We may push it further, a weekly eucharist puts Christian discipleship in the reach of all. Many evangelical churches are comfortable for highly-educated professionals who don’t mind getting together on a Sunday morning to think and deal in abstractions for thirty to forty minutes. But if the vision of Christian living that we proclaim and imply on Sundays are inaccessible for people with Down Syndrome, we might be getting something wrong.
The Symbolic and the Real, the Private and the Public
Perhaps another that the eucharist has drifted from centrality in evangelical worship is that a wide gap has opened up between the symbolic and the real in the evangelical imagination. Here, I don’t have in mind different views of Christ’s presence in the eucharist, but rather the way in which symbols function in general. The symbolic and the real are usually played off against each other in the way we commonly think, especially about the sacraments: if something is symbolic, that means it is in some significant way not real, or not true. Yet when we step out of church and back into the real world, we remember that symbols are closely connected to reality. When protestors threw a statue of Edward Colston into the harbour, it was a symbolic gesture, and yet that doesn’t mean it didn’t do anything. Wedding rings are another familiar example of the way in which symbols connect with the real. A wedding ring is ‘only’ a symbol, but it matters when a husband or wife consciously removes or discards it. So also with meals, as I explored more fully here, when we eat with people, we are not symbolising that we have fellowship in some spiritual, disembodied way, the shared meal is itself the fellowship. Some symbols, such as meals and wedding rings, bring about the very things they symbolise.
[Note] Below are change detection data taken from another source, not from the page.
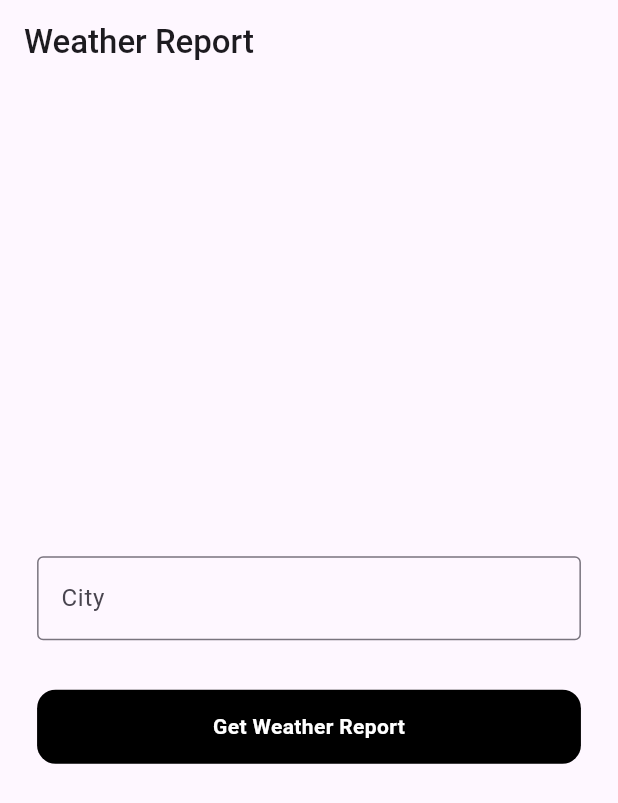
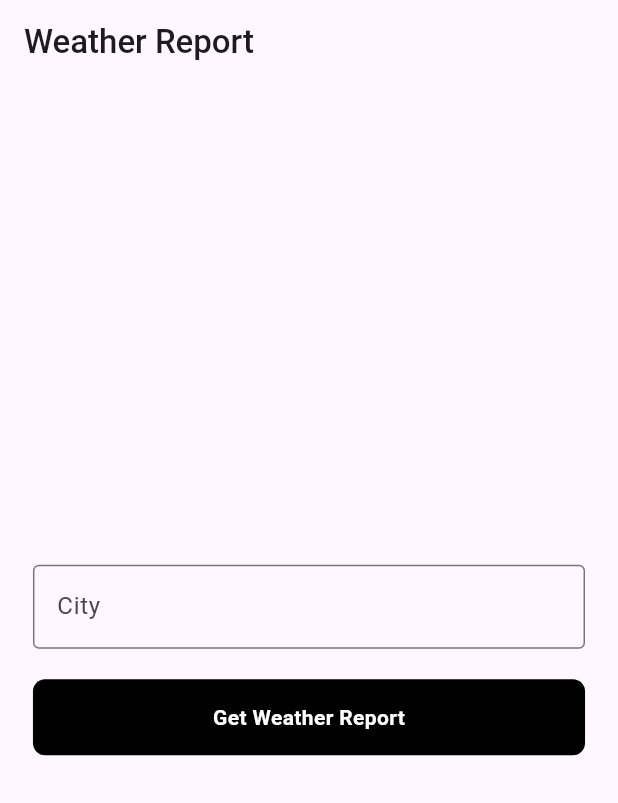
Before and after one commit to vitthalverma/go-india-stocks-weather, a Flutter app: the screen it shows after launch, on a phone screen of 412 x 824 dp. Shown: the top 803 px of the screen. Run offline on Flutter 3.47's test engine with Material 3 defaults, Android fonts, the phone set to English and light mode, and no system bars; our stand-ins replace dio, equatable, flutter_bloc, retrofit, shared_preferences; missing offline and left inert: animated_snack_bar; generated files the repository leaves out were written again.

Commit message:
feat: add responsiveness

```diff
--- /dev/null
+++ b/lib/adaptive/adaptive.dart
@@ -0,0 +1,4 @@
+export './adaptive_builder.dart';
+export './adaptive_widget.dart';
+export './screen_type.dart';
+export './sizing_info.dart';
--- a/lib/core/app/app_provider.dart
+++ b/lib/core/app/app_provider.dart
@@ -3,8 +3,8 @@ import 'package:flutter_bloc/flutter_bloc.dart';
 import 'package:go_india_stocks/core/di/client_module.dart';
 import 'package:go_india_stocks/core/di/repository_module.dart';
 import 'package:go_india_stocks/core/di/usecase_module.dart';
+import 'package:go_india_stocks/core/reponsive/responsive_util_init.dart';
 import 'package:go_india_stocks/features/presentation/bloc/weather_bloc.dart';
-import 'package:responsive_sizer/responsive_sizer.dart';
 
 class AppProvider extends StatefulWidget {
   const AppProvider({
@@ -22,8 +22,9 @@ class _AppProviderState extends State<AppProvider>
     with ClientModule, RepositoryModule, UsecaseModule {
   @override
   Widget build(BuildContext context) {
-    return ResponsiveSizer(
-      builder: (p0, p1, p2) => MultiRepositoryProvider(
+    return ResponsiveUtilInit(
+      designSize: const Size(375, 812),
+      builder: () => MultiRepositoryProvider(
         providers: [
           RepositoryProvider.value(value: weatherUseCase),
         ],
--- /dev/null
+++ b/lib/core/reponsive/responsive.dart
@@ -0,0 +1,3 @@
+export 'responsive_extension.dart';
+export 'responsive_util.dart';
+export 'responsive_util_init.dart';
--- /dev/null
+++ b/lib/core/reponsive/responsive_util.dart
@@ -0,0 +1,71 @@
+import 'dart:math';
+
+import 'package:flutter/material.dart';
+
+@protected
+class ResponsiveUtil {
+  factory ResponsiveUtil() {
+    return _instance;
+  }
+
+  ResponsiveUtil._();
+  static const Size defaultSize = Size(360, 640);
+  static late ResponsiveUtil _instance;
+
+  late Size uiSize;
+
+  late Orientation _orientation;
+
+  late double _pixelRatio;
+  late double _textScaleFactor;
+  late double _screenWidth;
+  late double _screenHeight;
+  late double _statusBarHeight;
+  late double _bottomBarHeight;
+
+  static void init(
+    BoxConstraints constraints, {
+    Orientation orientation = Orientation.portrait,
+    Size designSize = defaultSize,
+  }) {
+    _instance = ResponsiveUtil._()
+      ..uiSize = designSize
+      .._orientation = orientation
+      .._screenWidth = constraints.maxWidth
+      .._screenHeight = constraints.maxHeight;
+
+    final window = WidgetsBinding.instance.window;
+    _instance._pixelRatio = window.devicePixelRatio;
+    _instance._statusBarHeight = window.padding.top;
+    _instance._bottomBarHeight = window.padding.bottom;
+    _instance._textScaleFactor = window.textScaleFactor;
+  }
+
+  Orientation get orientation => _orientation;
+
+  double get textScaleFactor => _textScaleFactor;
+
+  double get pixelRatio => _pixelRatio;
+
+  double get screenWidth => _screenWidth;
+
+  double get screenHeight => _screenHeight;
+
+  double get statusBarHeight => _statusBarHeight / _pixelRatio;
+
+  double get bottomBarHeight => _bottomBarHeight / _pixelRatio;
+
+  double get scaleWidth => _screenWidth / uiSize.width;
+
+  double get scaleHeight => _screenHeight / uiSize.height;
+
+  double get scaleText => min(scaleWidth, scaleHeight);
+
+  double setWidth(num width) => width * scaleWidth;
+
+  double setHeight(num height) => height * scaleHeight;
+
+  double radius(num r) => r * scaleText;
+
+  double setSp(num fontSize) => fontSize * scaleText;
+}
--- /dev/null
+++ b/lib/core/reponsive/responsive_util_init.dart
@@ -0,0 +1,35 @@
+import 'package:flutter/material.dart';
+import 'package:go_india_stocks/core/reponsive/responsive_util.dart';
+
+class ResponsiveUtilInit extends StatelessWidget {
+  const ResponsiveUtilInit({
+    required this.builder,
+    this.designSize = ResponsiveUtil.defaultSize,
+    super.key,
+  });
+
+  final Widget Function() builder;
+
+  final Size designSize;
+
+  @override
+  Widget build(BuildContext context) {
+    return LayoutBuilder(
+      builder: (_, BoxConstraints constraints) {
+        return OrientationBuilder(
+          builder: (_, Orientation orientation) {
+            if (constraints.maxWidth != 0) {
+              ResponsiveUtil.init(
+                constraints,
+                orientation: orientation,
+                designSize: designSize,
+              );
+              return builder();
+            }
+            return Container();
+          },
+        );
+      },
+    );
+  }
+}
--- a/lib/core/utils/app_snackbar.dart
+++ b/lib/core/utils/app_snackbar.dart
@@ -1,7 +1,7 @@
 import 'package:animated_snack_bar/animated_snack_bar.dart';
 import 'package:flutter/material.dart';
 import 'package:go_india_stocks/core/app/app_colors.dart';
-import 'package:responsive_sizer/responsive_sizer.dart';
+import 'package:go_india_stocks/core/reponsive/responsive_extension.dart';
 
 enum SnackType { error, success, info }
 
--- a/lib/features/presentation/view/home_screen.dart
+++ b/lib/features/presentation/view/home_screen.dart
@@ -2,10 +2,10 @@ import 'package:dio/dio.dart';
 import 'package:flutter/material.dart';
 import 'package:flutter_bloc/flutter_bloc.dart';
 import 'package:go_india_stocks/core/app/app_colors.dart';
+import 'package:go_india_stocks/core/reponsive/responsive_extension.dart';
 import 'package:go_india_stocks/core/resourses/preferences_helper.dart';
 import 'package:go_india_stocks/core/utils/app_snackbar.dart';
 import 'package:go_india_stocks/features/presentation/bloc/weather_bloc.dart';
-import 'package:responsive_sizer/responsive_sizer.dart';
 
 class HomeScreen extends StatefulWidget {
   const HomeScreen({super.key});
@@ -74,7 +74,7 @@ class _HomeScreenState extends State<HomeScreen> {
               ));
             } else {
               return Padding(
-                padding: EdgeInsets.all(3.h),
+                padding: EdgeInsets.all(20.w),
                 child: Column(
                   mainAxisAlignment: MainAxisAlignment.center,
                   children: [
@@ -86,14 +86,14 @@ class _HomeScreenState extends State<HomeScreen> {
                         border: OutlineInputBorder(),
                       ),
                     ),
-                    SizedBox(height: 4.h),
+                    SizedBox(height: 20.h),
                     GestureDetector(
                       onTap: _saveCityAndFetchWeather,
                       child: Container(
                         width: double.infinity,
-                        height: 6.h,
+                        height: 50.h,
                         decoration: BoxDecoration(
-                          borderRadius: BorderRadius.circular(3.w),
+                          borderRadius: BorderRadius.circular(8.r),
                           color: black,
                         ),
                         child: const Center(
--- a/pubspec.yaml
+++ b/pubspec.yaml
@@ -36,7 +36,6 @@ dependencies:
   logger:
   json_annotation: ^4.8.1
   equatable:
-  responsive_sizer:
   shared_preferences:
   animated_snack_bar:
 
```
Also changed, not shown: lib/adaptive/adaptive_builder.dart (added, +33 -0 lines), lib/adaptive/adaptive_widget.dart (added, +58 -0 lines), lib/adaptive/screen_type.dart (added, +11 -0 lines), lib/adaptive/sizing_info.dart (added, +13 -0 lines), lib/core/reponsive/responsive_extension.dart (added, +17 -0 lines), lib/features/presentation/view/weather_screen.dart (+20 -21 lines), pubspec.lock.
So it is with the Lord’s Supper. The meal is not a symbol of the fellowship we have with God and each other in the sense that it is a mere picture of the real action, which is happening in some Platonic way elsewhere. It is a symbol in that same way that all meals between reconciled enemies carry a symbolic weight. And that is what it is, that is what we are: once enemies, now seated at Christ’s table. Many liturgies may need some adaptation here: in many traditions, the eucharist doesn’t feel much like a feast: a tiny bit of bread, a somber mood, and no talking to anyone else. It wouldn’t score high on Come Dine With Me. We don’t want to lose a reverent mood, but bringing in more of the horizontal dimension that is clearly present in the early churches can help guard against the just-me-and-Jesus spirituality common in the West. After all, John would tell us that if we can’t share a meal happily with irritating old Mrs Jenkins, we can’t pretend we really love Jesus. Loving our brothers and sisters is the best way we have of loving God.
I don’t lead a church. It’s easy for me to run my mouth off about what I think church services should look like since I don’t have to implement anything, or envisage a congregation, or deal with criticism. So I really don’t want this to be seen as critical: I am aware of those real pressures that pastors are under, and I know that a lot would probably like to make more of communion, but, for various reasons, are not able. And yet the resources are there within the reformed tradition, particularly the reformed Anglican tradition, to make more of the Table, which ought to be an instrument that unites us, rather than divides us. I think the above are good reasons to move the Table a little closer to the centre, and we may work for peace and hope and trust Christ, who feeds us each week both in Word and Sacrament will bring us to maturity together.